|Most of us like snow to be a distant touch of beauty, as in this photo. Weather can change, though!|
"My wife Olga and I camping on the side of Mount Shasta in Northern California at about 8,000 ft."
(Ron Christianson photo, FB Teardrop Camper Group)
Spring is about a month away, so it's time to share some winter snow camping photos while it's still interesting! Soon we'll be focused on greening trees and faint, warm breezes. Many of us will be preparing for the first outing of the season. Air up the tires, grease the wheel bearings, and we're good to go. And the biggest plus is that you don't need to buy a behemoth to pull it. I've gathered some photos from tiny trailer FB groups that typify some of the possibilities of cold weather tiny trailer camping--and with any luck may these photos be among the last images of stone cold camping we'll see this season.
in the photo below, Shawn Belver's experience camping in a blizzard found condensation to be a challenge for his tiny trailer. The small space of a tiny trailer and a big temperature differential between inside and out can create that dreaded "dewpoint" experience inside your camper. There are ways to fight condensation, but sometimes the environment can overwhelm the cures. (See "Minimizing Condensation in a Teardrop or Tiny Trailer" for solutions.) Shawn does mention in a later FB comment that he should have cracked a side window.
Yes, spring is coming, but that doesn't mean that snow might still catch you unawares. Rob and Terri Schmidt, on Memorial Day weekend in 2019 (that's May/June, folks!), discovered the Sierra Nevadas can "spring" a few surprises on you. Here's what Rob said about their three-day weekend.
"We discovered our target campground was still buried under snow, so we went down about 1,000 ft to 5,500 ft for some boondocking or dispersed camping as it's called around these parts. We had hoped to escape the inclement weather but that was not to be. We had the sun, thunder, lightning, rain, sleet, hail and snow, all in one three-day weekend. What FUN!"
|"My daughter thought it was a fire, but nope, just some weather moving past."|
An awesome photograph, prior to the storm, Tahoe National Forest.
(Rob Schmidt photo, FB Teardrop Camper Adventures group)
|"And then this happened--Sunday Morning Wake-Up! Loved it ALL!"|
Tahoe National Forest. (Rob Schmidt photo.
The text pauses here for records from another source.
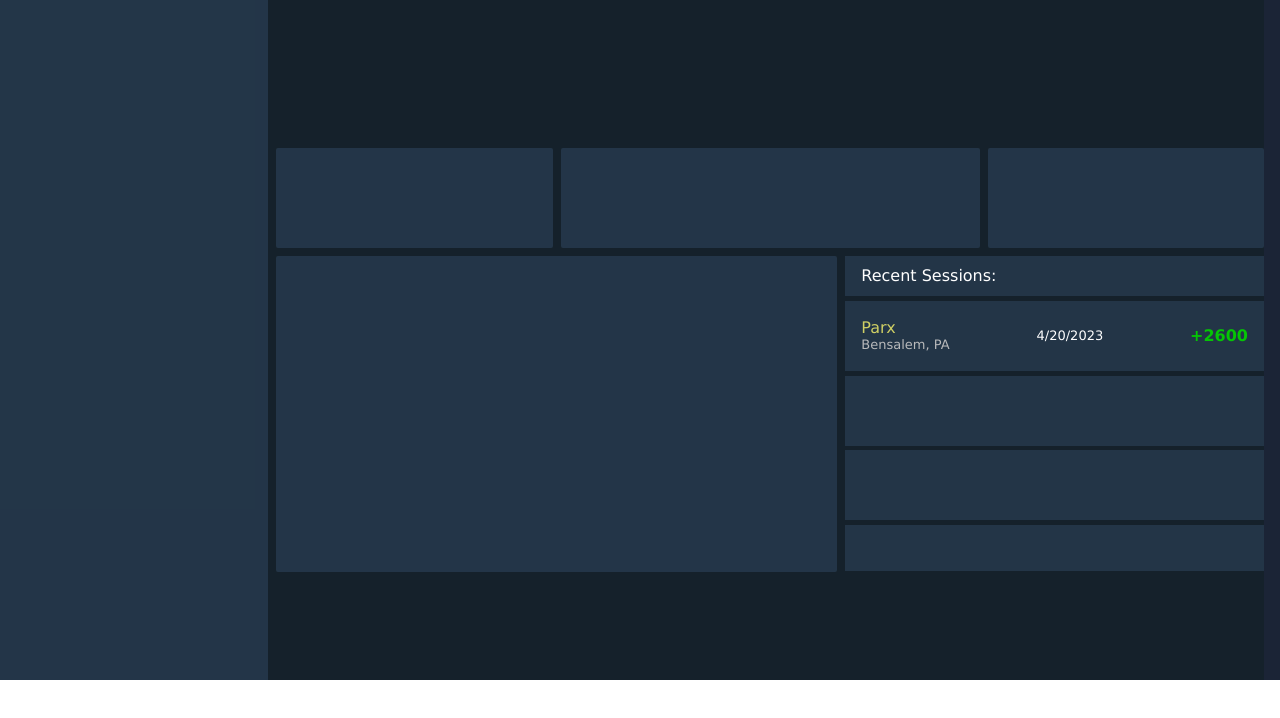
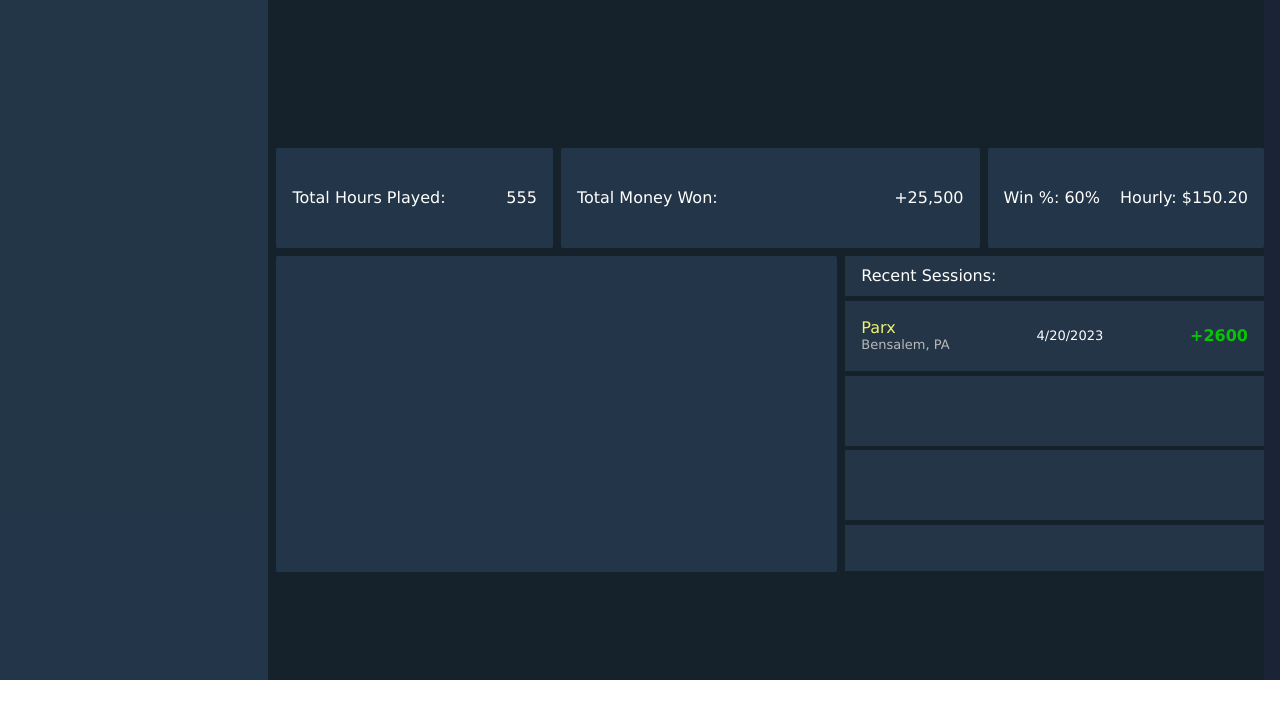
Before and after one commit to p0ptartz/bankroll-tracker, a React (Create React App) app in the folder client/: page /dashboard in a window 1280 px wide. Shown: the top 718 px of the page. Built offline with nearby package versions, Linux system fonts and the light colour scheme.

Commit message:
added stat layouts

```diff
--- a/client/src/components/StatRow1/statRow1.css
+++ b/client/src/components/StatRow1/statRow1.css
@@ -15,3 +15,7 @@
 
     grid-area: 2 / 7 / 2 / 9;
 }
+
+.total-hours{
+    color: white;
+}
--- a/client/src/components/StatRow1/statRow1.jsx
+++ b/client/src/components/StatRow1/statRow1.jsx
@@ -5,13 +5,22 @@ export default function StatRow1() {
     return (
         <>
             <div className="stat-item-1 stat-item">
-
+                <div className="mx-3 h-100 d-flex justify-content-between align-items-center total-hours">
+                    <p className="">Total Hours Played:</p>
+                    <p className="">555</p>
+                </div>
             </div>
             <div className="stat-item-2 stat-item">
-
+                <div className="mx-3 h-100 d-flex justify-content-between align-items-center total-hours">
+                    <p className="">Total Money Won:</p>
+                    <p className="">+25,500</p>
+                </div>
             </div>
             <div className="stat-item-3 stat-item">
-
+                <div className="mx-3 h-100 d-flex justify-content-between align-items-center total-hours">
+                    <p className="">Win %: <span>60%</span></p>
+                    <p className="">Hourly: <span>$150.20</span></p>
+                </div>
             </div>
         </>
 
--- a/client/src/components/StatRow2/statRow2.css
+++ b/client/src/components/StatRow2/statRow2.css
@@ -25,7 +25,7 @@
    color: white;
 }
 .recent-session-p{
-    color: rgb(207, 207, 100);
+    color: rgb(241, 241, 112);
     line-height: 1;
 }
 .recent-date{
```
FB TCA)
Every season has its "National Geographic" moments. The light breaking through the clouds and illuminating the trailer in the photo below sets the mood for all tiny trailer romantics. Surrounded by nature, the tiny trailer provides a safe haven from the storm. All this--and yet the photographer Ron Christianson says he snapped this photo from his front porch! He explains below.
"This photo was taken right next to our home here in Oregon. It's winter, and what you see is smoke that came out our woodstove chimney that for some reason carried over to the trailer instead of going straight up like usual. The teardrop is a 1947 Cub Modernistic. Olga and I used the Modernistic for over 30 years and finally wore it out. I re-built it and gave it to my oldest son, Jonathan, as a wedding gift. Jonathan and his new wife liked teardropping so much that they, along with my 'middle' son Sawyer, ended up starting Oregon Trail'R. They have been quite successful and gave us a brand new Frontear teardrop, which is what we use today."
|(Ron Christianson photo. FB Teardrop Camper Group)|
Tiny trailer campers are already heading out, willing to deal with a bit of snow. The below photos demonstrate a little boondocking in the snow. Gravel roads, an off-road trailer, and a Jeep allow for many camping possibilities! I'm probably over-cautious about where and when I tow. I recognize the fact that I'm not an experienced long-haul trucker. That's why I always appreciate examples of campers who are stretching the borders. It reminds me that with my Nissan Pathfinder and my tiny trailer, many possibilities are open for me to enjoy.
|"We were in central Oregon camping with a friend (Jason from Primal Outdoors on YouTube) about 45 minutes from Bend. |
Our trailer is a TeardropsNW, the Scout model. We love it. It can go anywhere." (Julie Erwin photo. FB TTL group)
|"The requirements over the pass when we headed home said 'chains required if towing,' |
so we had to run in and buy chains for the Jeep." (Julie Erwin photo. FB TTL group)
Let's enjoy these last views of snow . . . even though they might not be the absolute last! My wife and I are heading out to a local state park this weekend, out first outing of the 2020 season. Highs in the upper 40s to low 50s. Low nighttime temperatures around freezing. A little peace and quiet. A hint of spring. And who knows? Maybe a weather surprise. We're taking a little extra food, so just in case we are surprised, at least we won't go hungry!